'One is immediately struck in 1 Peter with two contrary reactions of outsiders to the soft missionary difference. On the one hand, there is angered surprise and blaspheming from non-Christians that Christians are no longer joining them "in the same excesses of dissipation" (4:4). The Christian difference is the cause of discrimination and persecution. Moreover, 1 Peter tells us, such negative reaction is to be expected from non-Christians. Christians should not be surprised by the "fiery ordeal" which they have to endure (4:12). The negative reactions of non-Christians do not rest on misunderstanding, but are rooted in the inner logic of the non-Christian constellation of values which seem incompatible with the values of Christians. On the other hand, one of the central passages in 1 Peter entertains a lively hope that precisely the Christian difference - outwardly visible in their good deeds - will cause non-Christians to see the truth and eventually convert (2:12,15; 3:1;3:16). This expectation presupposes overlap between Christan and non-Christian constellations of values. The good works of Christians can be appreciated by non-Christians and look attractive to them.'

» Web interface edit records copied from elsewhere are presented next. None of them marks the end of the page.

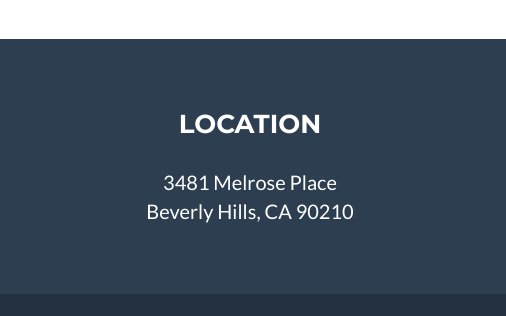
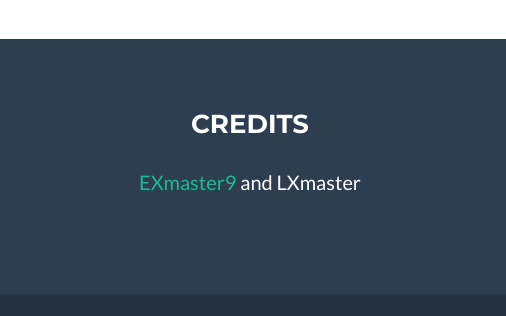
Before and after one commit to LXmaster/LXmaster.github.io, a plain HTML site: page index.html in a window 1280 px wide. Shown: the part 3038-3354 px from the top of the page, 0-506 px from the left. Drawn offline with nearby package versions, Linux system fonts and the light colour scheme.

Commit message:
Update index.html

```diff
--- a/index.html
+++ b/index.html
@@ -230,8 +230,8 @@
             <div class="container">
                 <div class="row">
                     <div class="footer-col col-md-4">
-                        <h3>Location</h3>
-                        <p>3481 Melrose Place<br>Beverly Hills, CA 90210</p>
+                        <h3>Credits</h3>
+                        <p><a href="http://ex-games.org">EXmaster9</a> and LXmaster</p>
                     </div>
                     <div class="footer-col col-md-4">
                         <h3>Around the Web</h3>
```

Miroslav Volf, Soft Difference: Theological Reflections on the Relation Between Church and Culture in 1 Peter, p.25.
'Notice the significance of the new birth for Christian social identity. Christians do not come into their social world from outside seeking either to accommodate to their new home (like second generation immigrants would), shape it in the image of the one they have left behind (like colonizers would), or establish a little haven in the strange new world reminiscent of the old (as resident aliens would). They are not outsiders who either seek to become insiders or maintain strenuously the status of outsiders. Christians are the insiders who have diverted from their culture by being born again. They are by definition those who are not what they used to be, those who do not live like they used to live. Christian difference is therefore not an insertion of something new into the old from outside, but a bursting out of the new precisely within the proper space of the old.'
Miroslav Volf, Soft Difference: Theological Reflections on the Relation Between Church and Culture in 1 Peter, p.18.